- **What you need to do**: Only the text is wanted; write out each record below exactly and exclude all pictures.
######
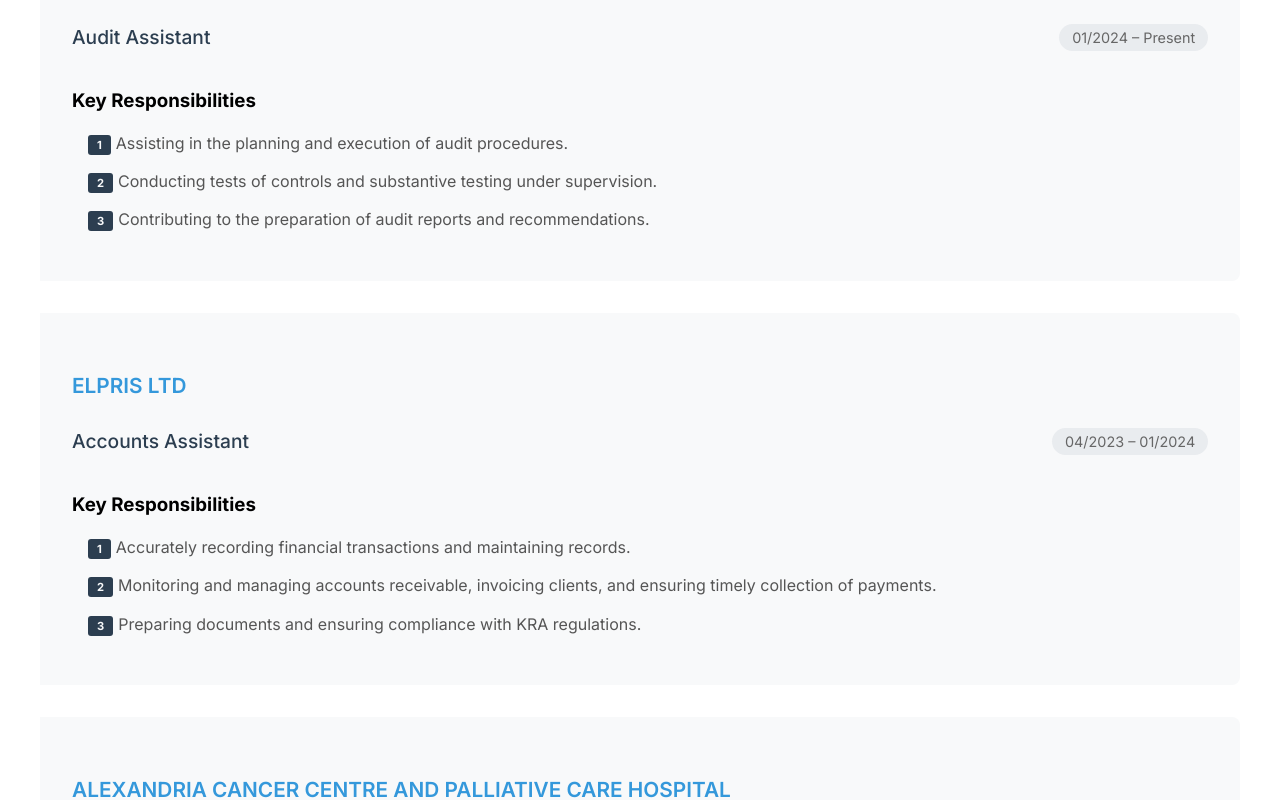
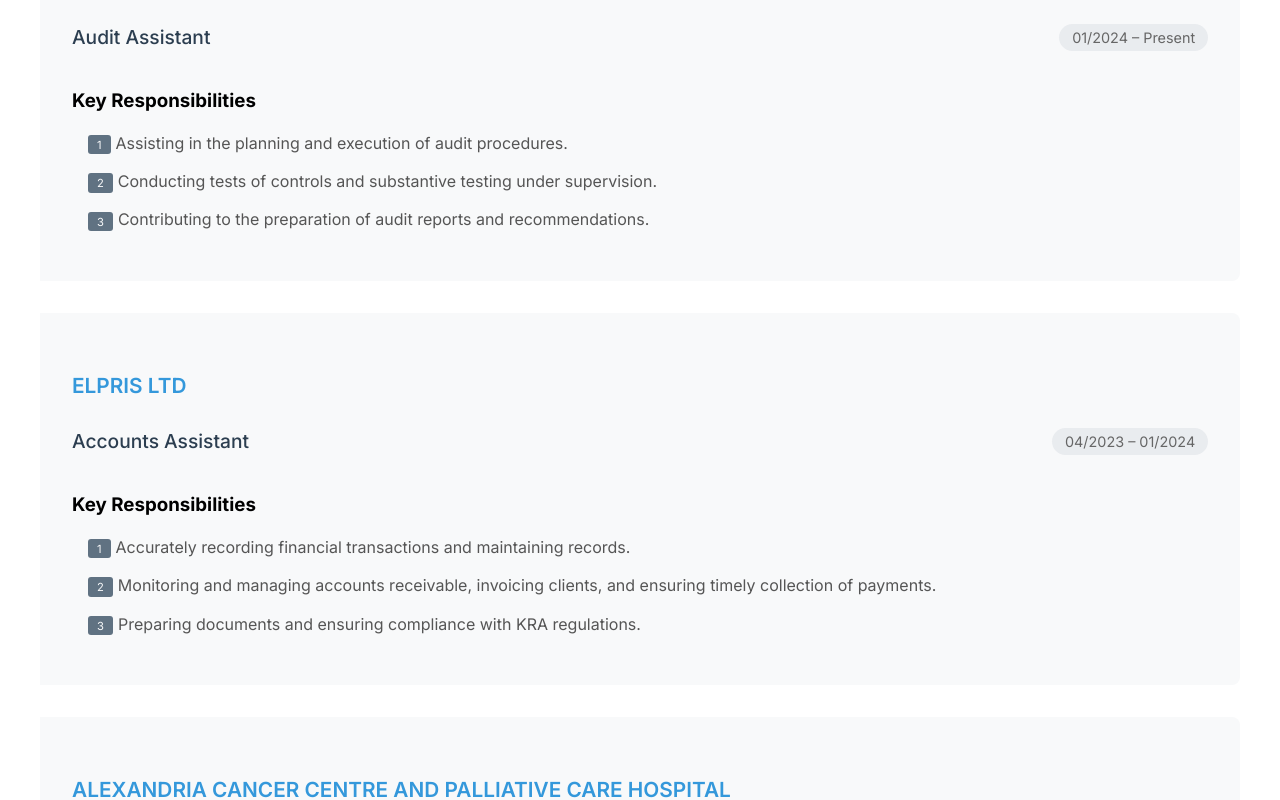
Before and after one commit to jankimutai/bonie-portfolio, a React (Create React App) app: page / in a window 1280 px wide. Shown: the part 2240-3040 px from the top of the page. Built offline with nearby package versions, Linux system fonts and the light colour scheme; a web font is replaced by a local one.

Commit message:
feat:update css

```diff
--- a/src/Components/About.js
+++ b/src/Components/About.js
@@ -47,7 +47,7 @@
                 "His expertise in auditing and financial analysis has been crucial for our organization. Always reliable, thorough, and professional in his approach."
               </p>
               <div className="testimonial-author">
-                <h4 className="author-name">CPA Bethwel Kirwa</h4>
+                <h4 className="author-name">CPA Joseph Kiema</h4>
                 <p className="author-title">Auditor, BACE PARTNERS LLP</p>
               </div>
             </div>
@@ -73,7 +73,7 @@
                 "He is an exceptional accountant with a remarkable ability to transform financial processes. His dedication, attention to detail, and insightful strategic guidance have been invaluable to our business growth."
               </p>
               <div className="testimonial-author">
-                <h4 className="author-name">CPA Joseph Kiema</h4>
+                <h4 className="author-name">CPA Bethwel Kirwa</h4>
                 <p className="author-title">Senior Consultant, BACE PARTNERS LLP</p>
               </div>
             </div>
--- a/src/Styles/contact.css
+++ b/src/Styles/contact.css
@@ -1,5 +1,5 @@
 .contact-element {
-  padding: 4rem 2rem;
+  padding: 4rem 2.8rem;
   background: linear-gradient(to bottom, #f8f9fa, #ffffff);
 }
 
--- a/src/Styles/experience.css
+++ b/src/Styles/experience.css
@@ -59,10 +59,9 @@
     content: counter(item);
   margin-right: 5px;
   font-size: 0.7rem;
-  background-color: #2c3e50;
+  background-color: #607282;
   color: #f8f9fa;
-  font-weight: bold;
-  padding: 3px 9px;
+  padding: 2.7px 9px;
   border-radius: 3px;
   }
   /* Responsive Design */
```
######
- **Response**:
Before and after one commit to jankimutai/bonie-portfolio, a React (Create React App) app: page / in a window 1280 px wide. Shown: the part 2240-3040 px from the top of the page. Built offline with nearby package versions, Linux system fonts and the light colour scheme; a web font is replaced by a local one.

Commit message:
feat:update css

```diff
--- a/src/Components/About.js
+++ b/src/Components/About.js
@@ -47,7 +47,7 @@
                 "His expertise in auditing and financial analysis has been crucial for our organization. Always reliable, thorough, and professional in his approach."
               </p>
               <div className="testimonial-author">
-                <h4 className="author-name">CPA Bethwel Kirwa</h4>
+                <h4 className="author-name">CPA Joseph Kiema</h4>
                 <p className="author-title">Auditor, BACE PARTNERS LLP</p>
               </div>
             </div>
@@ -73,7 +73,7 @@
                 "He is an exceptional accountant with a remarkable ability to transform financial processes. His dedication, attention to detail, and insightful strategic guidance have been invaluable to our business growth."
               </p>
               <div className="testimonial-author">
-                <h4 className="author-name">CPA Joseph Kiema</h4>
+                <h4 className="author-name">CPA Bethwel Kirwa</h4>
                 <p className="author-title">Senior Consultant, BACE PARTNERS LLP</p>
               </div>
             </div>
--- a/src/Styles/contact.css
+++ b/src/Styles/contact.css
@@ -1,5 +1,5 @@
 .contact-element {
-  padding: 4rem 2rem;
+  padding: 4rem 2.8rem;
   background: linear-gradient(to bottom, #f8f9fa, #ffffff);
 }
 
--- a/src/Styles/experience.css
+++ b/src/Styles/experience.css
@@ -59,10 +59,9 @@
     content: counter(item);
   margin-right: 5px;
   font-size: 0.7rem;
-  background-color: #2c3e50;
+  background-color: #607282;
   color: #f8f9fa;
-  font-weight: bold;
-  padding: 3px 9px;
+  padding: 2.7px 9px;
   border-radius: 3px;
   }
   /* Responsive Design */
```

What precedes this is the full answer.